* _INSTRUCTIONS FOR THE TASK_: Find all lines in the records that include the word "space", and copy them out.
(MATERIAL FOR THIS TASK)
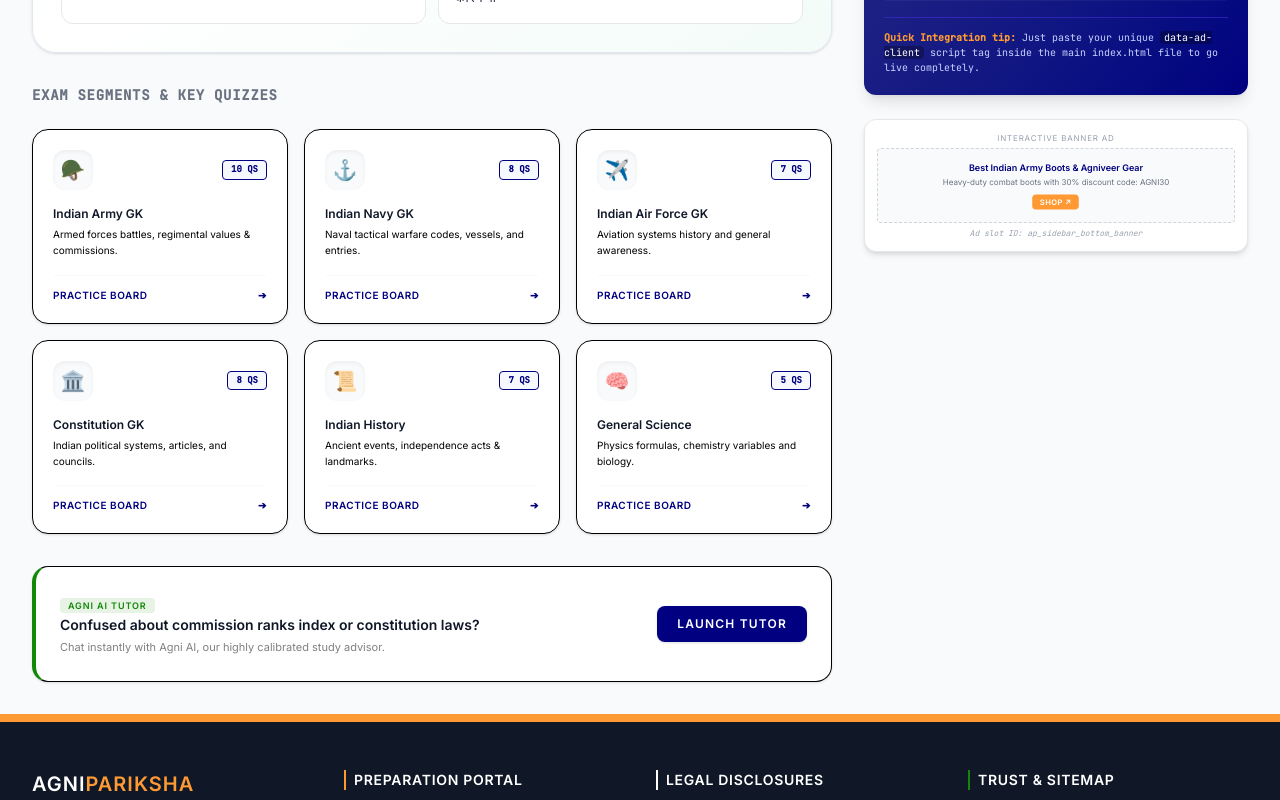
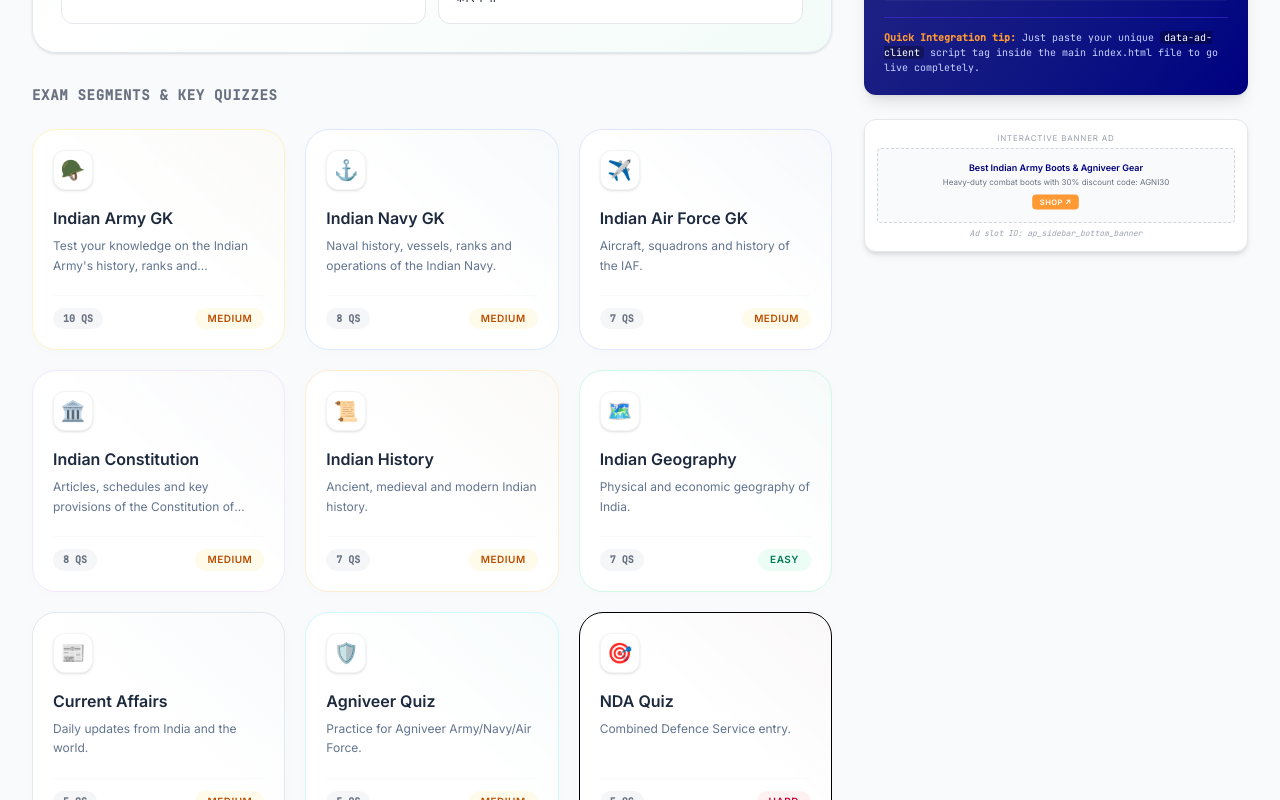
Before and after one commit to monjitproject/AgniPariksha, a Vue app: page / in a window 1280 px wide. Shown: the part 1500-2300 px from the top of the page. Built offline with nearby package versions, Linux system fonts and the light colour scheme.

Commit message:
feat: update exam segment cards with new styling
Refactor exam catalog UI to use improved gradients, borders, and badge styling for better visual hierarchy and readability.

```diff
--- a/src/App.vue
+++ b/src/App.vue
@@ -746,43 +746,52 @@ const handleAdminAddJob = (newJob: JobPost) => {
             <div class="space-y-6 text-left" id="exam-catalog-sec">
               <h3 class="font-extrabold text-sm uppercase text-gray-500 tracking-wider font-mono">Exam Segments & Key Quizzes</h3>
 
-              <div class="grid grid-cols-1 sm:grid-cols-2 md:grid-cols-3 gap-4" id="exam-segments-grid">
+              <div class="grid grid-cols-1 sm:grid-cols-2 md:grid-cols-3 gap-5" id="exam-segments-grid">
                 <div
                   v-for="(seg, idx) in [
-                    { emoji: '🪖', title: 'Indian Army GK', desc: 'Armed forces battles, regimental values & commissions.', q: '10 Qs', badge: 'Active', color: 'amber' },
-                    { emoji: '⚓', title: 'Indian Navy GK', desc: 'Naval tactical warfare codes, vessels, and entries.', q: '8 Qs', badge: 'New', color: 'blue' },
-                    { emoji: '✈️', title: 'Indian Air Force GK', desc: 'Aviation systems history and general awareness.', q: '7 Qs', badge: 'Hot', color: 'sky' },
-                    { emoji: '🏛️', title: 'Constitution GK', desc: 'Indian political systems, articles, and councils.', q: '8 Qs', badge: 'Core', color: 'purple' },
-                    { emoji: '📜', title: 'Indian History', desc: 'Ancient events, independence acts & landmarks.', q: '7 Qs', badge: 'Standard', color: 'orange' },
-                    { emoji: '🧠', title: 'General Science', desc: 'Physics formulas, chemistry variables and biology.', q: '5 Qs', badge: 'Popular', color: 'teal' }
+                    { emoji: '🪖', title: 'Indian Army GK', desc: 'Test your knowledge on the Indian Army\'s history, ranks and operations.', q: '10 Qs', badge: 'Medium', gradient: 'bg-gradient-to-tr from-white via-white to-amber-50/20', borderClass: 'border-amber-100 hover:border-amber-300', badgeBg: 'bg-amber-50 text-amber-700' },
+                    { emoji: '⚓', title: 'Indian Navy GK', desc: 'Naval history, vessels, ranks and operations of the Indian Navy.', q: '8 Qs', badge: 'Medium', gradient: 'bg-gradient-to-tr from-white via-white to-blue-50/20', borderClass: 'border-blue-100 hover:border-blue-300', badgeBg: 'bg-amber-50 text-amber-700' },
+                    { emoji: '✈️', title: 'Indian Air Force GK', desc: 'Aircraft, squadrons and history of the IAF.', q: '7 Qs', badge: 'Medium', gradient: 'bg-gradient-to-tr from-white via-white to-indigo-50/20', borderClass: 'border-indigo-100 hover:border-indigo-300', badgeBg: 'bg-amber-50 text-amber-700' },
+                    { emoji: '🏛️', title: 'Indian Constitution', desc: 'Articles, schedules and key provisions of the Constitution of India.', q: '8 Qs', badge: 'Medium', gradient: 'bg-gradient-to-tr from-white via-white to-purple-50/20', borderClass: 'border-purple-100 hover:border-purple-300', badgeBg: 'bg-amber-50 text-amber-700' },
+                    { emoji: '📜', title: 'Indian History', desc: 'Ancient, medieval and modern Indian history.', q: '7 Qs', badge: 'Medium', gradient: 'bg-gradient-to-tr from-white via-white to-orange-50/20', borderClass: 'border-orange-100 hover:border-orange-300', badgeBg: 'bg-amber-50 text-amber-700' },
+                    { emoji: '🗺️', title: 'Indian Geography', desc: 'Physical and economic geography of India.', q: '7 Qs', badge: 'Easy', gradient: 'bg-gradient-to-tr from-white via-white to-emerald-50/20', borderClass: 'border-emerald-100 hover:border-emerald-300', badgeBg: 'bg-emerald-50 text-emerald-700' },
+                    { emoji: '📰', title: 'Current Affairs', desc: 'Daily updates from India and the world.', q: '5 Qs', badge: 'Medium', gradient: 'bg-gradient-to-tr from-white via-white to-slate-50', borderClass: 'border-slate-200 hover:border-slate-350', badgeBg: 'bg-amber-50 text-amber-700' },
+                    { emoji: '🛡️', title: 'Agniveer Quiz', desc: 'Practice for Agniveer Army/Navy/Air Force.', q: '5 Qs', badge: 'Medium', gradient: 'bg-gradient-to-tr from-white via-white to-cyan-50/20', borderClass: 'border-cyan-100 hover:border-cyan-300', badgeBg: 'bg-amber-50 text-amber-700' },
+                    { emoji: '🎯', title: 'NDA Quiz', desc: 'Combined Defence Service entry.', q: '5 Qs', badge: 'Hard', gradient: 'bg-gradient-to-tr from-white via-white to-rose-50/20', borderClass: 'border-rose-105 hover:border-rose-300', badgeBg: 'bg-rose-50 text-rose-700' },
+                    { emoji: '🎖️', title: 'CDS Quiz', desc: 'Officer entry to IMA, INA, AFA, OTA.', q: '5 Qs', badge: 'Hard', gradient: 'bg-gradient-to-tr from-white via-white to-fuchsia-50/20', borderClass: 'border-fuchsia-105 hover:border-fuchsia-300', badgeBg: 'bg-rose-50 text-rose-700' },
+                    { emoji: '🛩️', title: 'AFCAT Quiz', desc: 'Air Force Common Admission Test.', q: '5 Qs', badge: 'Medium', gradient: 'bg-gradient-to-tr from-white via-white to-sky-50/20', borderClass: 'border-sky-100 hover:border-sky-300', badgeBg: 'bg-amber-50 text-amber-700' },
+                    { emoji: '🧠', title: 'General Knowledge', desc: 'Mixed GK from every topic.', q: '5 Qs', badge: 'Easy', gradient: 'bg-gradient-to-tr from-white via-white to-pink-50/20', borderClass: 'border-pink-100 hover:border-pink-300', badgeBg: 'bg-emerald-50 text-emerald-700' }
                   ]"
                   :key="idx"
                   @click="handleNavigation('quizzes')"
-                  class="group relative cursor-pointer text-left bg-white p-5 rounded-2xl border border-gray-150 shadow-sm hover:shadow-xl hover:-translate-y-1 transition-all duration-200 flex flex-col justify-between overflow-hidden"
+                  class="group relative cursor-pointer text-left p-5 rounded-[1.5rem] border transition-all duration-300 flex flex-col justify-between overflow-hidden shadow-[0_2px_12px_rgba(0,0,0,0.015)] hover:shadow-[0_12px_30px_rgba(0,0,0,0.06)] hover:-translate-y-1"
+                  :class="[seg.gradient, seg.borderClass]"
                 >
                   <div class="space-y-4">
                     <div class="flex items-center justify-between">
-                      <div class="w-10 h-10 rounded-xl bg-gray-50 flex items-center justify-center text-xl select-none shadow-inner">
+                      <div class="w-10 h-10 rounded-xl bg-white shadow-sm border border-gray-100 flex items-center justify-center text-xl select-none">
                         {{ seg.emoji }}
                       </div>
-                      <span class="text-[9px] font-mono font-black uppercase text-[#000080] bg-blue-50/60 px-2 py-0.5 rounded border">
-                        {{ seg.q }}
-                      </span>
                     </div>
 
-                    <div class="space-y-1">
-                      <h4 class="text-xs font-black text-gray-900 group-hover:text-[#000080] font-sans">
+                    <div class="space-y-1.5 text-left">
+                      <h4 class="text-sm sm:text-base font-extrabold text-slate-800 group-hover:text-[#000080] font-sans transition-colors duration-150">
                         {{ seg.title }}
                       </h4>
-                      <p class="text-[10px] text-gray-450 leading-relaxed font-sans line-clamp-2">
+                      <p class="text-[11px] sm:text-xs text-slate-500 leading-relaxed font-sans line-clamp-2">
                         {{ seg.desc }}
                       </p>
                     </div>
                   </div>
 
-                  <div class="mt-4 pt-3 border-t border-gray-50 flex items-center justify-between text-[10px] font-black text-[#000080] uppercase tracking-wider font-sans">
-                    <span>Practice Board</span>
-                    <span>➔</span>
+                  <!-- Footer row -->
+                  <div class="mt-5 pt-3 border-t border-gray-50 flex items-center justify-between text-xs font-sans">
+                    <span class="text-[10px] font-mono font-black uppercase text-gray-500 bg-gray-100/80 px-2.5 py-1 rounded-full">
+                      {{ seg.q }}
+                    </span>
+                    <span :class="['text-[10px] font-bold uppercase px-3 py-1 rounded-full tracking-wider font-sans', seg.badgeBg]">
+                      {{ seg.badge }}
+                    </span>
                   </div>
                 </div>
               </div>
```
(End MATERIAL FOR THIS TASK)
* _EXERCISE SOLUTION_:
             <div class="space-y-6 text-left" id="exam-catalog-sec">
                   <div class="space-y-4">
-                    <div class="space-y-1">
+                    <div class="space-y-1.5 text-left">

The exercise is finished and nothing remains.